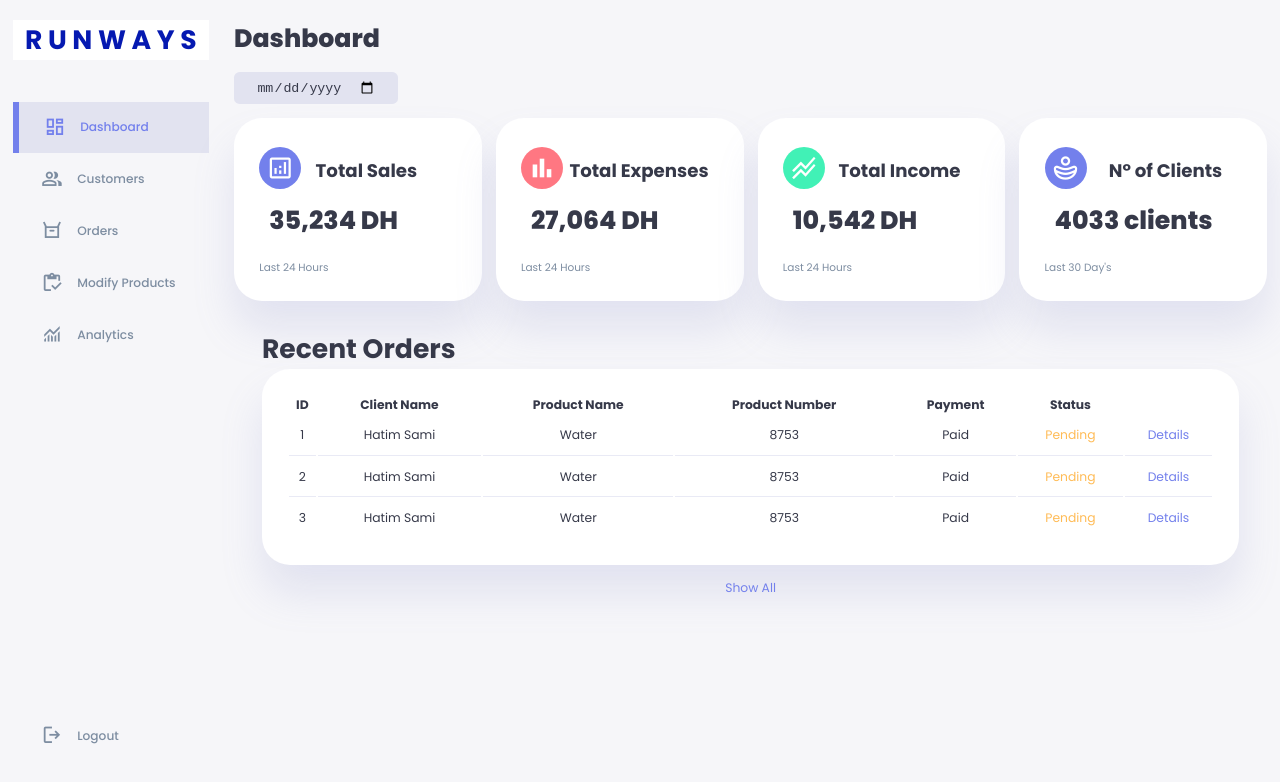
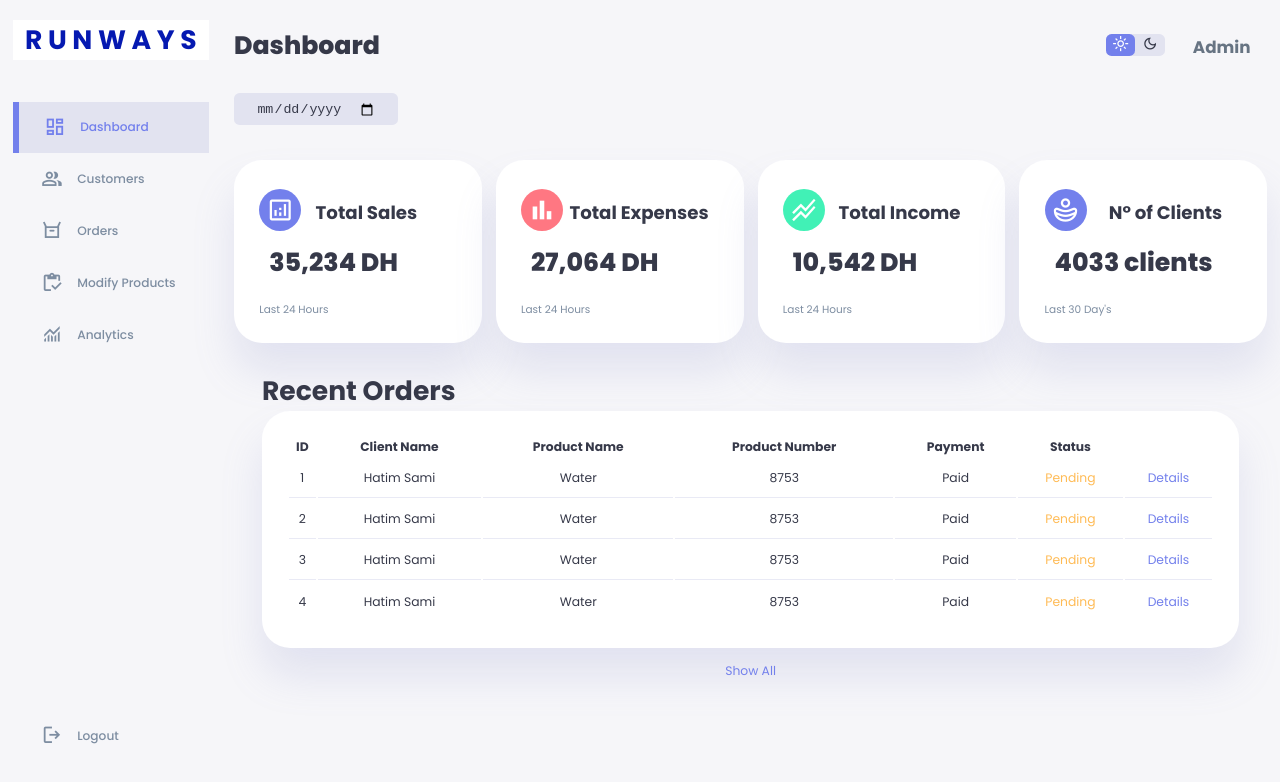
Before and after one commit to hsami7/shop_website, a plain HTML site: page shop-frontend/admin.html in a window 1280 px wide. Drawn offline with nearby package versions, Linux system fonts and the light colour scheme.

Commit message:
edit top right

```diff
--- a/shop-frontend/admin.html
+++ b/shop-frontend/admin.html
@@ -8,6 +8,8 @@
     <link rel="stylesheet" href="https://cdnjs.cloudflare.com/ajax/libs/font-awesome/6.5.1/css/all.min.css"
         integrity="sha512-DTOQO9RWCH3ppGqcWaEA1BIZOC6xxalwEsw9c2QQeAIftl+Vegovlnee1c9QX4TctnWMn13TZye+giMm8e2LwA=="
         crossorigin="anonymous" referrerpolicy="no-referrer" />
+    <link rel="stylesheet"
+        href="https://fonts.googleapis.com/css2?family=Material+Symbols+Outlined:opsz,wght,FILL,GRAD@24,400,0,0" />
     <link rel="stylesheet"
         href="https://fonts.googleapis.com/css2?family=Material+Symbols+Outlined:opsz,wght,FILL,GRAD@24,400,0,0" />
     <title>Dashboard</title>
@@ -52,18 +54,38 @@
         </aside>
         <!-------------------- END OF ASIDE -------------------->
         <main>
+            <div class="header">
+                <div class="left">
                     <h1>Dashboard</h1>
-
                     <div class="date">
                         <input type="date">
                     </div>
-
+                </div>
+                <div class="right">
+                    <div class="top">
+                        <button id="menu-btn">
+                            <span class="material-symbols-outlined">menu</span>
+                        </button>
+                        <div class="theme-toggler">
+                            <span class="material-symbols-outlined active">light_mode</span>
+                            <span class="material-symbols-outlined">dark_mode</span>
+                        </div>
+                        <div class="profile">
+                            <!-- <p>Hey, <b>Hatim</b></p> -->
+                            <!-- <small class="text-muted">Admin</small> -->
+                            <h3>Admin</h3>
+                        </div>
+                    </div>
+                </div>
+            </div>
             <div class="insights">
                 <div class="sales">
                     <div class="middle">
                         <div class="top_of_class">
                             <span class="material-symbols-outlined">analytics</span>
-                            <div class="adjust"><h3>Total Sales</h3></div>
+                            <div class="adjust">
+                                <h3>Total Sales</h3>
+                            </div>
                         </div>
                         <h1>35,234 DH</h1>
                     </div>
@@ -74,7 +96,9 @@
                     <div class="middle">
                         <div class="top_of_class">
                             <span class="material-symbols-outlined"> bar_chart</span>
-                            <div class="adjust"><h3>Total Expenses</h3></div>
+                            <div class="adjust">
+                                <h3>Total Expenses</h3>
+                            </div>
                         </div>
                         <h1>27,064 DH</h1>
                     </div>
@@ -85,7 +109,9 @@
                     <div class="middle">
                         <div class="top_of_class">
                             <span class="material-symbols-outlined">stacked_line_chart</span>
-                        <div class="adjust"><h3>Total Income</h3></div>
+                            <div class="adjust">
+                                <h3>Total Income</h3>
+                            </div>
                         </div>
                         <h1>10,542 DH</h1>
                     </div>
@@ -96,7 +122,9 @@
                     <div class="middle">
                         <div class="top_of_class">
                             <span class="material-symbols-outlined">stress_management</span>
-                        <div class="adjust"><h3>N° of Clients</h3></div>
+                            <div class="adjust">
+                                <h3>N° of Clients</h3>
+                            </div>
                         </div>
                         <h1>4033 clients</h1>
                     </div>
@@ -146,18 +174,23 @@
                             <td class="warning">Pending</td>
                             <td class="primary">Details</td>
                         </tr>
+                        <tr>
+                            <td>4</td>
+                            <td>Hatim Sami</td>
+                            <td>Water</td>
+                            <td>8753</td>
+                            <td>Paid</td>
+                            <td class="warning">Pending</td>
+                            <td class="primary">Details</td>
+                        </tr>
                     </tbody>
                 </table>
                 <a href="#">Show All</a>
             </div>
         </main>
         <!-------------------- END OF MAIN -------------------->
-        <div class="right">
-            <div class="top">
+    </div>
 
-            </div>
-        </div>
-    </div>
 </body>
 
 </html>
--- a/shop-frontend/styles.css
+++ b/shop-frontend/styles.css
@@ -51,6 +51,7 @@ body {
     user-select: none;
     overflow: hidden;
     color: var(--color-dark);
+    overflow-y: auto;
 }
 
 .container {
@@ -59,6 +60,7 @@ body {
     margin: 0 auto;
     gap: 1.8rem;
     grid-template-columns: 14rem auto;
+    min-height: 100vh;
 }
 
 a {
@@ -90,12 +92,12 @@ small {
     font-size: 0.75rem;
 }
 
-.profile-photo {
+/* .profile-photo {
     width: 2.8rem;
     height: 2.8rem;
     border-radius: 50%;
     overflow: hidden;
-}
+} */
 
 .text-muted {
     color: var(--color-info-dark);
@@ -129,7 +131,7 @@ aside {
     height: 100vh;
 }
 
-aside .top{
+aside .top {
     background: white;
     display: flex;
     align-items: center;
@@ -186,14 +188,14 @@ aside .sidebar a.active {
     margin-left: 0;
 }
 
-aside .sidebar a.active:before{
+aside .sidebar a.active:before {
     content: "";
     width: 6px;
     height: 100%;
     background: var(--color-primary);
 }
 
-aside .sidebar a.active span{
+aside .sidebar a.active span {
     color: var(--color-primary);
     margin-left: calc(1rem - 3px);
 }
@@ -210,6 +212,7 @@ aside .sidebar a:hover span {
 
 main {
     margin-top: 1.4rem;
+
 }
 
 main .date {
@@ -231,7 +234,7 @@ main .insights {
     gap: 1.0rem;
 }
 
-main .insights > div {
+main .insights>div {
     background: var(--color-white);
     padding: var(--card-padding);
     border-radius: var(--card-border-radius);
@@ -240,11 +243,11 @@ main .insights > div {
     box-shadow: var(--box-shadow);
 }
 
-main .insights > div:hover {
+main .insights>div:hover {
     box-shadow: 0 6px 12px rgba(0, 0, 0, 0.1);
 }
 
-main .insights > div span {
+main .insights>div span {
     background: var(--color-primary);
     padding: 0.5rem;
     border-radius: 50%;
@@ -252,15 +255,15 @@ main .insights > div span {
     font-size: 2rem;
 }
 
-main .insights > div.expenses span {
+main .insights>div.expenses span {
     background: var(--color-danger);
 }
 
-main .insights > div.income span {
+main .insights>div.income span {
     background: var(--color-success);
 }
 
-main .insights > div .middle {
+main .insights>div .middle {
     display: flex;
     flex-direction: column;
     align-items: auto;
@@ -272,14 +275,14 @@ main .insights h3 {
     font-size: 1.3rem;
 }
 
-main .insights > div .middle h1 {
+main .insights>div .middle h1 {
     display: flex;
     flex-direction: column;
     padding-left: 10px;
     padding-top: 10px;
 }
 
-.insights > div .top_of_class {
+.insights>div .top_of_class {
     display: flex;
     justify-content: space-between;
     align-items: center;
@@ -303,7 +306,7 @@ main .insights > div .middle h1 {
 
 main .insights small {
     margin-top: 1.4rem;
-    display: block  ;
+    display: block;
 }
 
 /* ===================== RECENT ORDERS ===================== */
@@ -312,7 +315,7 @@ main .recent-orders {
     margin: 2rem;
 }
 
-main .recent-orders table{
+main .recent-orders table {
     background: var(--color-white);
     width: 100%;
     border-radius: var(--card-border-radius);
@@ -331,7 +334,7 @@ main table tbody td {
     border-bottom: 1px solid var(--color-light);
 }
 
-main table tbody tr:last-child td{
+main table tbody tr:last-child td {
     border: none;
 }
 
@@ -341,3 +344,79 @@ main .recent-orders a {
     margin: 1rem auto;
     color: var(--color-primary);
 }
+
+/* ===================== TOP RIGHT ===================== */
+
+main .header {
+    display: flex;
+    justify-content: space-between;
+    align-items: center;
+    margin-bottom: 1rem;
+}
+
+.profile {
+    display: flex;
+    gap: 1rem;
+    align-items: center;
+}
+
+.profile p {
+    margin: 0;
+}
+
+.left {
+    display: flex;
+    flex-direction: column;
+    gap: 1rem;
+}
+
+.right {
+    margin-top: 1rem;
+    display: flex;
+    gap: 2rem;
+    align-items: center;
+    margin-right: 10%;
+}
+
+.right .top {
+    display: flex;
+    gap: 2rem;
+    justify-content: end;
+    padding-left: 60%;
+    padding-bottom: 50%;
+}
+
+.right .top button {
+    display: none;
+}
+
+.right .theme-toggler {
+    background: var(--color-light);
+    display: flex;
+    justify-content: space-between;
+    align-items: center;
+    height: 1.6rem;
+    width: 4.2rem;
+    cursor: pointer;
+    border-radius: var(--border-radius-1);
+}
+
+.right .theme-toggler span {
+    font-size: 1.2rem;
+    width: 50%;
+    height: 100%;
+    display: flex;
+    align-items: center;
+    justify-content: center;
+}
+
+.right .theme-toggler span.active {
+    background: var(--color-primary);
+    color: white;
+    border-radius: var(--border-radius-1);
+}
+
+main .right .profile h3 {
+    font-size: 1.2rem;
+    color: var(--color-dark-variant);
+}
```
Lines whose indentation alone changed are shown as unchanged.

Exercise details | In the listing above, how many of the lines contain the string "size"? Respond with the number alone.

Solution | 5